: to free (as metal, sugar, or oil) from impurities or unwanted material
: to free from moral imperfection : elevate
: to improve or perfect by pruning or polishing <refine a poetic style>
: to reduce in vigor or intensity
: to free from what is coarse, vulgar, or uncouth
: that guard that is really annoying to pass
Up until recently, I absolutely despised spider guard. I found the whole position awkward, and had made my mind up a long time ago that the position just wasn't my cup of tea.
Even though I really like open guard, I wasn't interested in learning any techniques having to do with spider. Having my leg out there like that just felt clumsy, and nothing I ever tried from there ever seemed to work.
As I've progressed and developed my own game, I've learned to use what works for me and drop what doesn't (simple enough).
Now, let's fast forward to about three weeks ago. My instructor was teaching a spider guard sweep and he showed me a small detail that changed everything. Now, I'm not saying that I was immediately able to start sweeping people, but something just seemed to "click". A light went off inside my head: a big light. And, it's totally changed the way that I've been playing open guard the past few weeks!
I've only had this happen with one other technique over the years, the guillotine choke. I remember hating guillotines, because I could never do them correctly. I had pretty much given up on them, and then my instructor showed a small detail, and I started hitting them fairly often.
The thing I'm happy about is that I didn't try to force myself to learn a new technique. I made a major breakthrough very naturally with just a little help and guidance from my teacher. At this stage in my development something like this doesn't happen very often (for me anyway).
Learning a new technique comes at a strange time for me, since my focus lately has been refining my BJJ, not to adding to it. That means taking the things I'm already good at and making them better, better, and much better.

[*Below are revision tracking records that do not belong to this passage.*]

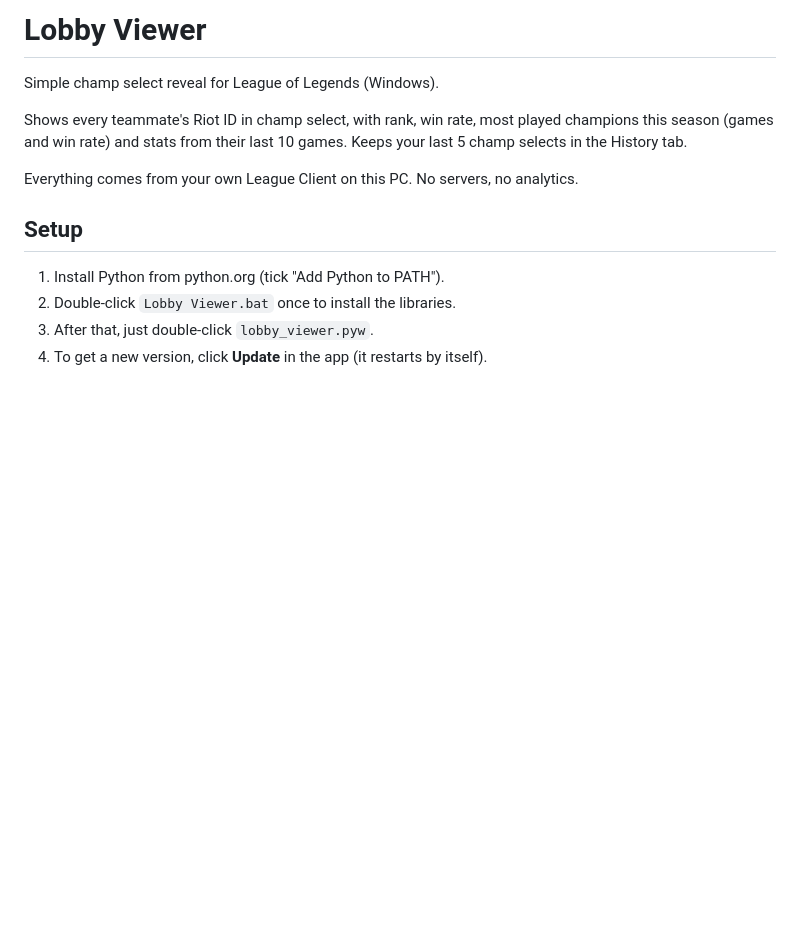
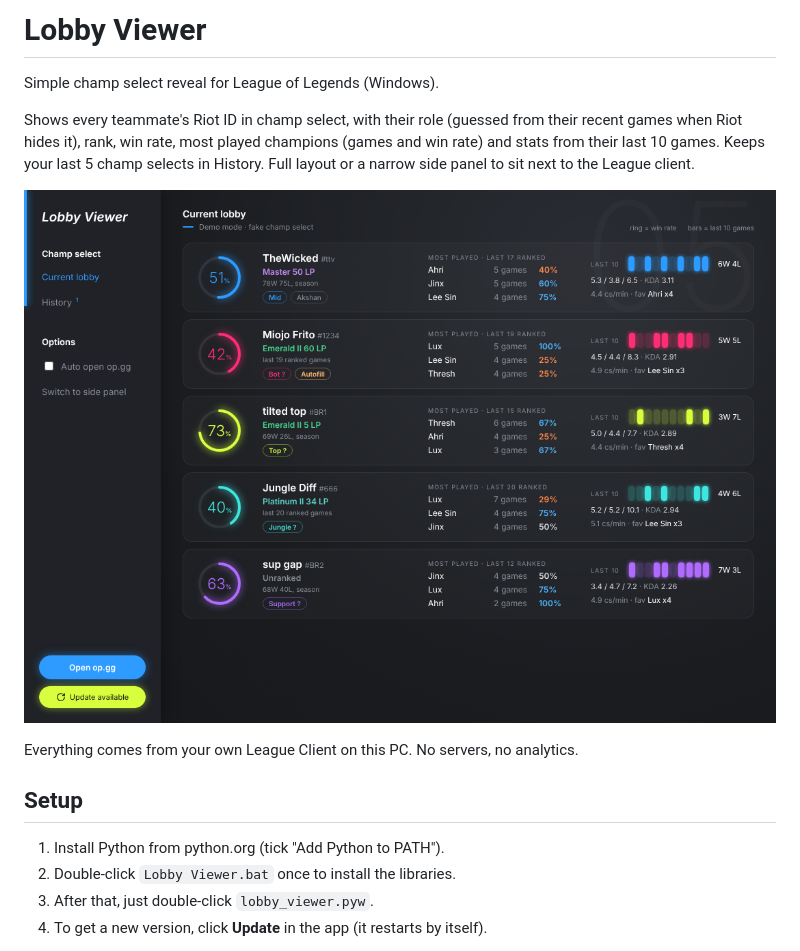
Before and after one commit to luizbottega/lobby-viewer, a Markdown page: README.md, the part around the change. GitHub-like rendering; pictures changed too: preview.png; blank space fills up the shorter version.

```diff
--- a/README.md
+++ b/README.md
@@ -2,9 +2,12 @@
 
 Simple champ select reveal for League of Legends (Windows).
 
-Shows every teammate's Riot ID in champ select, with rank, win rate, most played
-champions this season (games and win rate) and stats from their last 10 games.
-Keeps your last 5 champ selects in the History tab.
+Shows every teammate's Riot ID in champ select, with their role (guessed from their
+recent games when Riot hides it), rank, win rate, most played champions (games and
+win rate) and stats from their last 10 games. Keeps your last 5 champ selects in
+History. Full layout or a narrow side panel to sit next to the League client.
+
+![Lobby Viewer](preview.png)
 
 Everything comes from your own League Client on this PC. No servers, no analytics.
 
```
Also changed, not shown: FEATURES.md (+4 -3 lines), 3 other files.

I'm not spectacular at spider guard yet, but I've had some success with it, and I've been making myself play it. Notice I said I make myself play spider guard. I never force it. I think an important thing for me over the last few weeks is not trying to force the technique on anyone. If the position is there, great. If not, I need to move on to something else. Besides skill level, I believe knowing when and when not to do something is what sets higher level guys apart from lower level players.
I guess the analogy here would be that grapplers are like wine. The more time we spend on the mat, the more refined our games become (mentally and physically).
My instructor told me something very interesting Saturday, and I've been thinking about it a lot this week. He said when he tries to gauge what level someone is, he generally looks at two things: First, he says he looks at how good a person's ball is. Second, he looks at their pressure.
So, to refine my game the following things I will be working on everyday are:
1. Keeping my body in a ball
2. Keeping lot of pressure when I am on top (this means using my head like a third arm)
3. Changing direction
4. Keeping my body loose and not tense (but using strength)
I've actually been working on these things for awhile now, but now I'm even more determined that these are the things I need to focus on to refine my BJJ and make it better.